▸ **Aim of the task**
Please say how many lines in the records contain the word "Pressable", giving only the number.

[[ Data for this exercise, beginning ]]

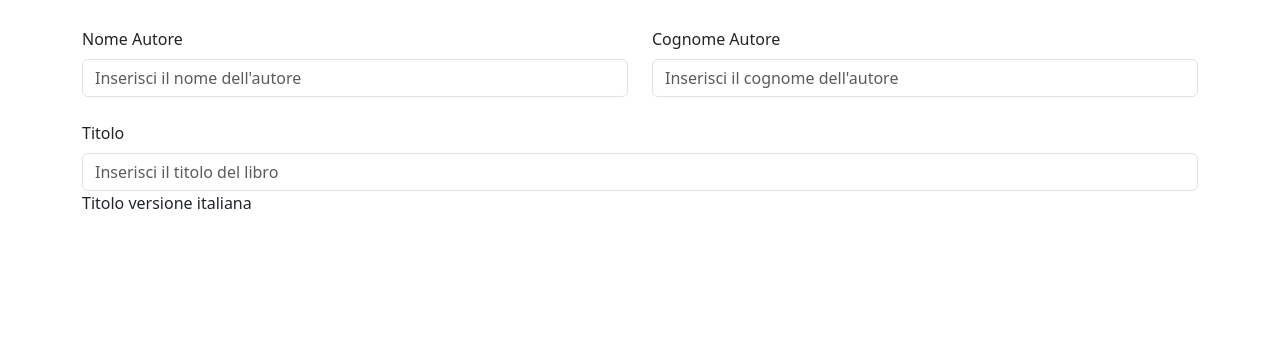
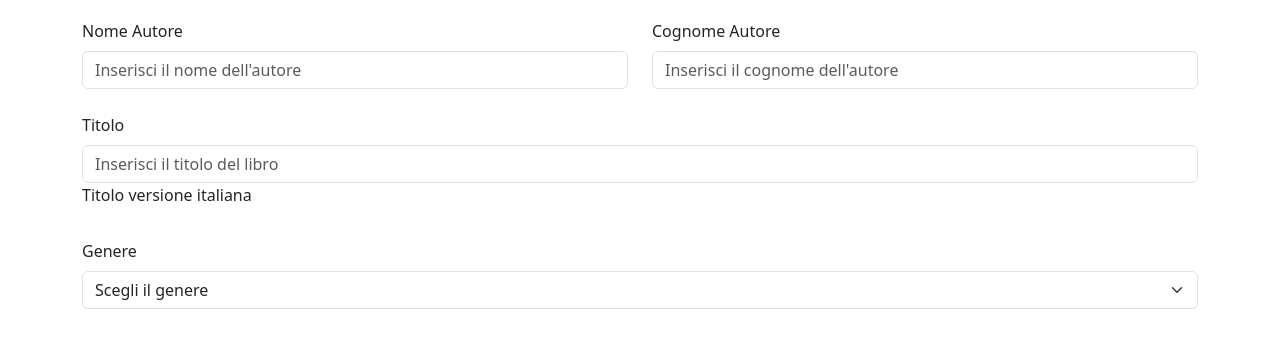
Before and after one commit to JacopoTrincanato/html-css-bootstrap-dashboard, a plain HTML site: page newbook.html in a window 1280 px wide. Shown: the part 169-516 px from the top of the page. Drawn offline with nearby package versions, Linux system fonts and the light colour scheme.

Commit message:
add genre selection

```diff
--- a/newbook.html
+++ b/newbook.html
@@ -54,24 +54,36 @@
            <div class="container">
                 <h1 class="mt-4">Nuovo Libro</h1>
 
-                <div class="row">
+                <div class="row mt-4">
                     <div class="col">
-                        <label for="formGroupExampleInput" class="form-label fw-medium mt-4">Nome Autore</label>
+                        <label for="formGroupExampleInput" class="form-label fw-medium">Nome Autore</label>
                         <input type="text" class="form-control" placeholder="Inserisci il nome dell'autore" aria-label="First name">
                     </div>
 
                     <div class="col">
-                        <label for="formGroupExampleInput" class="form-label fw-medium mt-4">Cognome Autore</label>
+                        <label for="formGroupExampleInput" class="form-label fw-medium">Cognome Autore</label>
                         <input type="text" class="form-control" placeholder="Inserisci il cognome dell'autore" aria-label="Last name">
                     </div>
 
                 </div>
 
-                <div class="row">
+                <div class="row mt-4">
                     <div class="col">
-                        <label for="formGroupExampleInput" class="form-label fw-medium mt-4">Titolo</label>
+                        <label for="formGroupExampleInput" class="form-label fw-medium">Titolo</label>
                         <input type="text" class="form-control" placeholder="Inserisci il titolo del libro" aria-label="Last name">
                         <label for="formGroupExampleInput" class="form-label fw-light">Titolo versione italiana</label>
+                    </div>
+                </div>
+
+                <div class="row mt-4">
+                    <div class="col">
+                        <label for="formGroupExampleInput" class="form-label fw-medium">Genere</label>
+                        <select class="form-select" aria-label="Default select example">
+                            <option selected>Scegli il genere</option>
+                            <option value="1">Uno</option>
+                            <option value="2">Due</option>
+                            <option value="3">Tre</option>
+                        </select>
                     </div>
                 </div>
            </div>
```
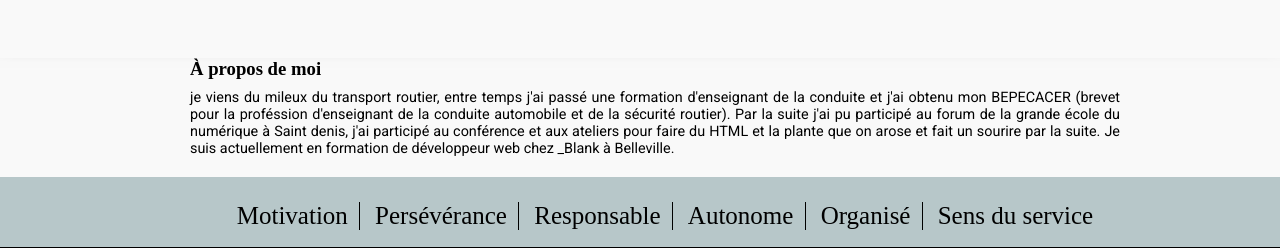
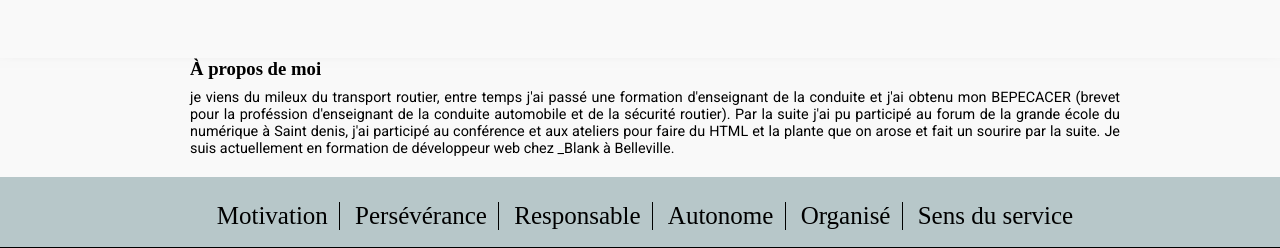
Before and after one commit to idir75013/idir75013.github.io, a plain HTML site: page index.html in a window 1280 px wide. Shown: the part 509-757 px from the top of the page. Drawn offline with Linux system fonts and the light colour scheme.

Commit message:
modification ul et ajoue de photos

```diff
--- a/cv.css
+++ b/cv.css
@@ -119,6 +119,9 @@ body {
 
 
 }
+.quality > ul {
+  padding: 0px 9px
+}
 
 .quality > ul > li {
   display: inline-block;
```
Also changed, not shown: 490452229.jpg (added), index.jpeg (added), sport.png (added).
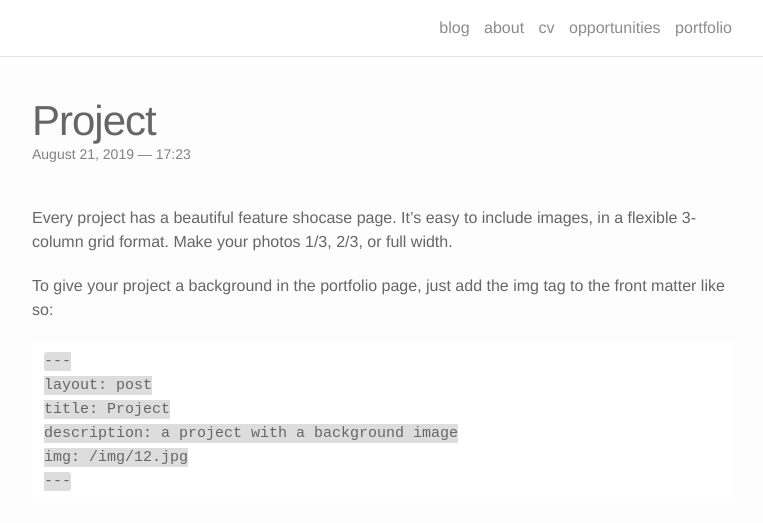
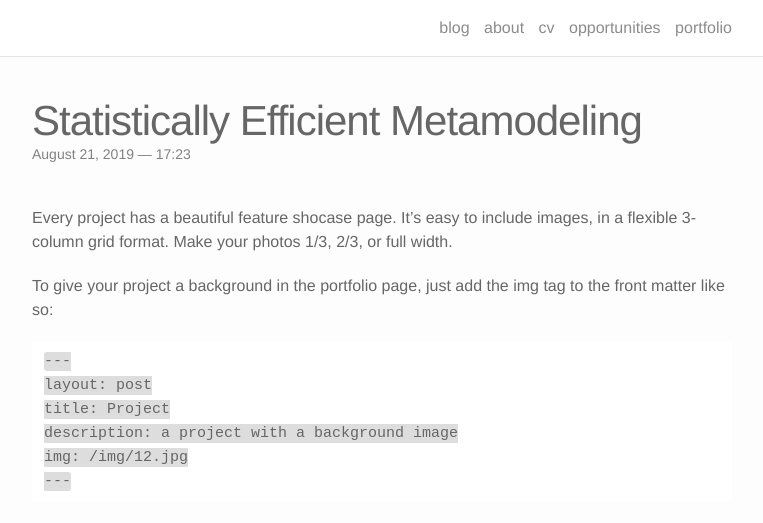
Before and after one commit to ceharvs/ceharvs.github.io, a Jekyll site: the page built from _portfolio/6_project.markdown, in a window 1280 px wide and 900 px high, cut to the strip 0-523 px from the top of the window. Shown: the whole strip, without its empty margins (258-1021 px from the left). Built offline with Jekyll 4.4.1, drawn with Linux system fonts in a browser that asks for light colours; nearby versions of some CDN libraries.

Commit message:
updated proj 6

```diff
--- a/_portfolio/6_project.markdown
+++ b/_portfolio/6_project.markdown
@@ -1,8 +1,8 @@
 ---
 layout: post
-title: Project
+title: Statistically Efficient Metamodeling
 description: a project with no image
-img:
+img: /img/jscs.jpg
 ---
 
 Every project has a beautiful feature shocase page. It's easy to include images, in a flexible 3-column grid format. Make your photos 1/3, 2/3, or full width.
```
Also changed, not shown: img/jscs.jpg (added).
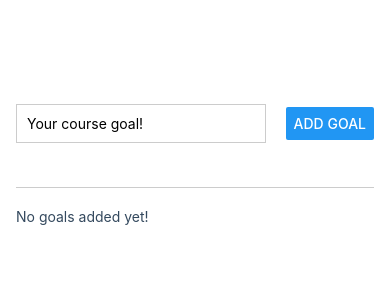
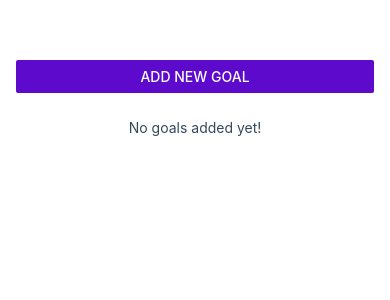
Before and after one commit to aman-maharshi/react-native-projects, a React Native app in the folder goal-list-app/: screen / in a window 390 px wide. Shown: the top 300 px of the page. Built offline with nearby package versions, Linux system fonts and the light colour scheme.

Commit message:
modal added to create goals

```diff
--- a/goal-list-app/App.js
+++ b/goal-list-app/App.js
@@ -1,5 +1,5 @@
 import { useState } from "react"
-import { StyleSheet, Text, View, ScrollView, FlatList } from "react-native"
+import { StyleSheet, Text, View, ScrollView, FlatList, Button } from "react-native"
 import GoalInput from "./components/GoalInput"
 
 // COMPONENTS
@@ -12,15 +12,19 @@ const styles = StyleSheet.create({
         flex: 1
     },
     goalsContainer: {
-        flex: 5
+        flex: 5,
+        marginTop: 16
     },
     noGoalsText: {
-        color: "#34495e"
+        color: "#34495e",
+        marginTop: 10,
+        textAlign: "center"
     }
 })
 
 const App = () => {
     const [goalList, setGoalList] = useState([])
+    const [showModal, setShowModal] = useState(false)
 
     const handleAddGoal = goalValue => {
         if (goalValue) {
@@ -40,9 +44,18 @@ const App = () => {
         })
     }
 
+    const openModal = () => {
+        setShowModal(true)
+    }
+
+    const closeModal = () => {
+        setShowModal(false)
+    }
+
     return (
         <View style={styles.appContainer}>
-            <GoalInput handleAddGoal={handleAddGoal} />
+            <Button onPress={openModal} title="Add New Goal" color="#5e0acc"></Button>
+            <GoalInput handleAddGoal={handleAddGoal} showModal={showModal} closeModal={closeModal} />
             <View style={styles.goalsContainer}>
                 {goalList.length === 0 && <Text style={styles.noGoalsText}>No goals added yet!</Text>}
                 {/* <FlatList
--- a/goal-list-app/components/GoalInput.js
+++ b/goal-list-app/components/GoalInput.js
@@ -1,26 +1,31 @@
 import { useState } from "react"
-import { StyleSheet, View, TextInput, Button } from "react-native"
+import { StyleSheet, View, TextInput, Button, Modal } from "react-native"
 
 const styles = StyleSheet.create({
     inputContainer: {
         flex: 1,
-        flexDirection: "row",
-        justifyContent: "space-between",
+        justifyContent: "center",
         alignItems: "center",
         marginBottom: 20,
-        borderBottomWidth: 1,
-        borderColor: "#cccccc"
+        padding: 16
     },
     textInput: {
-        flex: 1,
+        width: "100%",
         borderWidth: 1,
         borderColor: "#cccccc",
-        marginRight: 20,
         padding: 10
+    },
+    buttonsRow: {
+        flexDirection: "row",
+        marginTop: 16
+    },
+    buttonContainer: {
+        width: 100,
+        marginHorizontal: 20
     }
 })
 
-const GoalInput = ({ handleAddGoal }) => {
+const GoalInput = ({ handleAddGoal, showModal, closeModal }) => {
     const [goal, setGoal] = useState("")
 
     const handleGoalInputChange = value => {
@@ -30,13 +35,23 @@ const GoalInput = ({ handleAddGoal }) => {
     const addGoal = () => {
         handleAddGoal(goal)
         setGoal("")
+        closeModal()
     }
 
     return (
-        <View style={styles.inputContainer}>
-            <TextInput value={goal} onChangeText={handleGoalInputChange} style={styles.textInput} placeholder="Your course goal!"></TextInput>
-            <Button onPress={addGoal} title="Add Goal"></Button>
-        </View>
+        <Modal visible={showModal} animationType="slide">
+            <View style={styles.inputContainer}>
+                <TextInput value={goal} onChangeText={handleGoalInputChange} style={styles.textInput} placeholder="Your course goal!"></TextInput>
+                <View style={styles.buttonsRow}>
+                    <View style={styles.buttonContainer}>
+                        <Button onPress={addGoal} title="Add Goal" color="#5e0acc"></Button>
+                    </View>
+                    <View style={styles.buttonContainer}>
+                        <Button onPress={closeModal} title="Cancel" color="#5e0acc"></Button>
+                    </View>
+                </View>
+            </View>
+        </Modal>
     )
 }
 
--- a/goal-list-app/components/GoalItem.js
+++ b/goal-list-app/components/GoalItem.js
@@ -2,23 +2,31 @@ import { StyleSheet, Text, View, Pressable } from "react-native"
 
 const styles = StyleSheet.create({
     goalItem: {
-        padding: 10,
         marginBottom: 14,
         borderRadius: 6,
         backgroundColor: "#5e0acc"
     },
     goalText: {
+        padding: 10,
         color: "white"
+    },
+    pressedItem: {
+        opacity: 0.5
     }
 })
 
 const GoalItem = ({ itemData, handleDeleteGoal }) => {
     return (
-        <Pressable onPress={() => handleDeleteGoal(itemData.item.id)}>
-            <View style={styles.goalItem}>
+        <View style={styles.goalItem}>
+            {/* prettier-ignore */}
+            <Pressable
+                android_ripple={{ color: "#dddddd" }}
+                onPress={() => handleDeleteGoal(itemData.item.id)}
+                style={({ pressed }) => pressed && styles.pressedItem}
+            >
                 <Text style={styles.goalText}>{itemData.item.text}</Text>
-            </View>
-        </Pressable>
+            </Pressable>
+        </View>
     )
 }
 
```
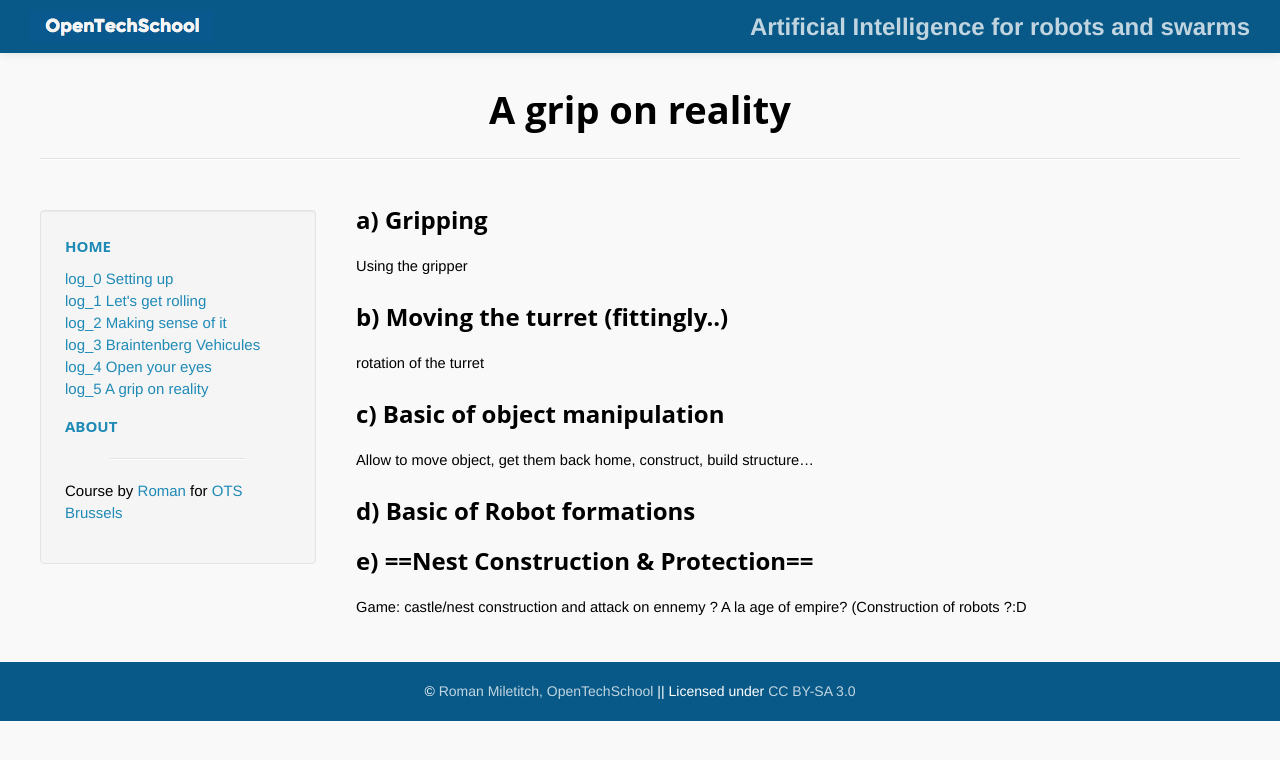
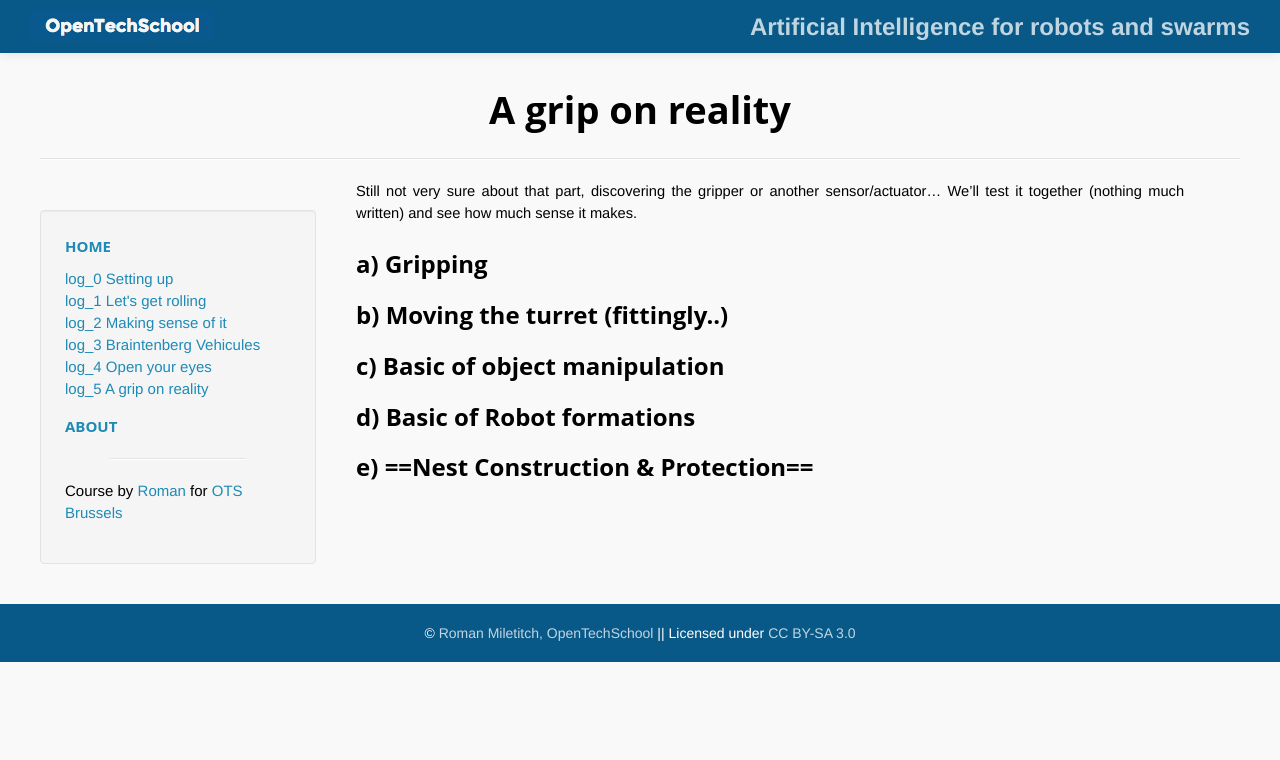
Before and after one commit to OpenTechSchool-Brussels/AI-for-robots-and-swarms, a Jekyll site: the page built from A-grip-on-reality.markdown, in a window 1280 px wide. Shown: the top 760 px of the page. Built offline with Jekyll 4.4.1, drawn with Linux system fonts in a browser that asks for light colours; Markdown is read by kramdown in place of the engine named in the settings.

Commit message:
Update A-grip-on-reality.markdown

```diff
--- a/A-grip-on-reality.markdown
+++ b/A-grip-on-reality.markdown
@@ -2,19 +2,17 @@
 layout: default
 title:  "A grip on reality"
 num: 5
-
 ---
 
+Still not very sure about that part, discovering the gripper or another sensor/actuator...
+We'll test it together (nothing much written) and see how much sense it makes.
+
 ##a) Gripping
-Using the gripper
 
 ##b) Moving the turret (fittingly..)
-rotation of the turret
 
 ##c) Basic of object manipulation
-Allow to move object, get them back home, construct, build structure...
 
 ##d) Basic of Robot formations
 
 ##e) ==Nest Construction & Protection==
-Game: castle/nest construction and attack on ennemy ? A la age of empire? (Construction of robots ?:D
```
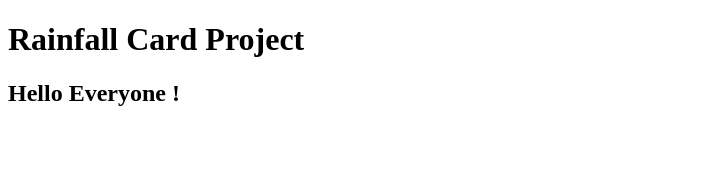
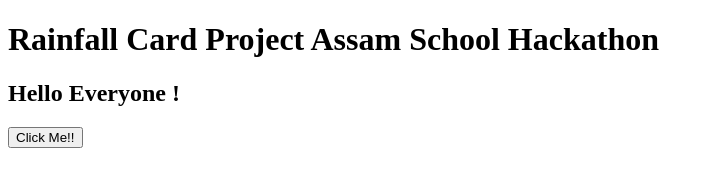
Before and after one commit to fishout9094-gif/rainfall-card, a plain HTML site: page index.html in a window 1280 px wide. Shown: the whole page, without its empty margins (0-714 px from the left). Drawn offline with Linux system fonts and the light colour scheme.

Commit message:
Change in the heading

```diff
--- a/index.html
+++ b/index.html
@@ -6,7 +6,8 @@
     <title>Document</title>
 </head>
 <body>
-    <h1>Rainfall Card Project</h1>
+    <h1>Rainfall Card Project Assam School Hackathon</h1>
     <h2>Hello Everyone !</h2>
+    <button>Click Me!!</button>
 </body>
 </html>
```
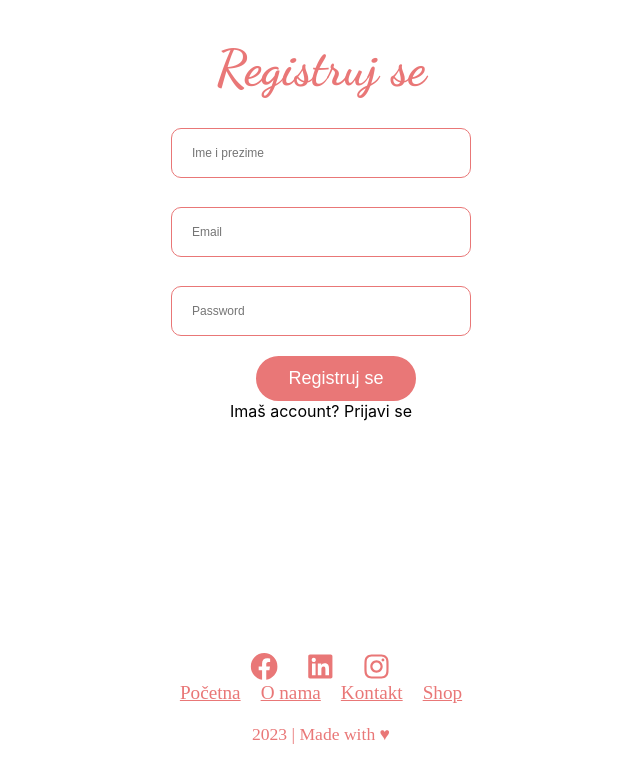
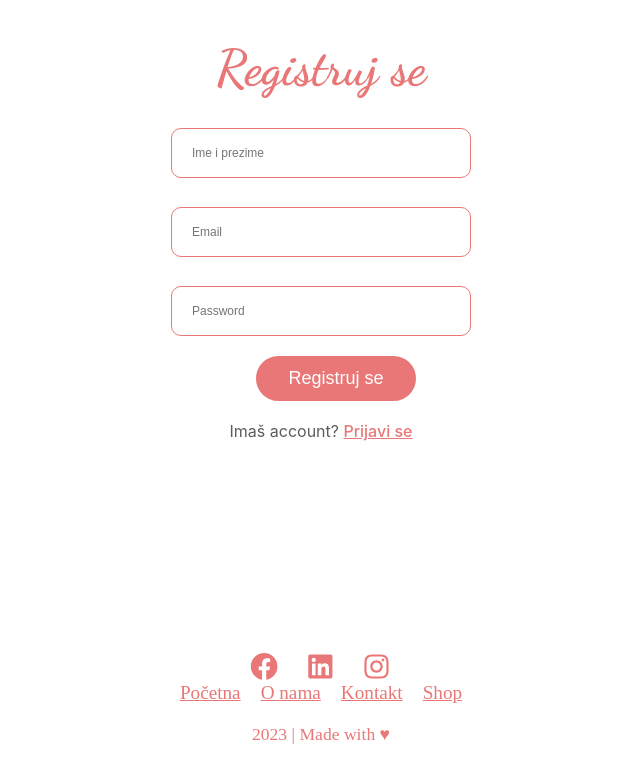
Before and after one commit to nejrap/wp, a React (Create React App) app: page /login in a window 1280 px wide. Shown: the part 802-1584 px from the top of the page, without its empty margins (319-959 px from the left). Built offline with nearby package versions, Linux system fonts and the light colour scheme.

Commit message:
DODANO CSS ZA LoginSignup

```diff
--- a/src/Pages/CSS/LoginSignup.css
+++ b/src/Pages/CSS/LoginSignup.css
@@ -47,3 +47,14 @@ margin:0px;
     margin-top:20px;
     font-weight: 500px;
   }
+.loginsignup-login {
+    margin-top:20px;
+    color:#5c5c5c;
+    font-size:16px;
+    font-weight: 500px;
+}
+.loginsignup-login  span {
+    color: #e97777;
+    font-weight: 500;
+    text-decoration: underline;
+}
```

[[ Data for this exercise, end ]]

▸ **Finished task**
5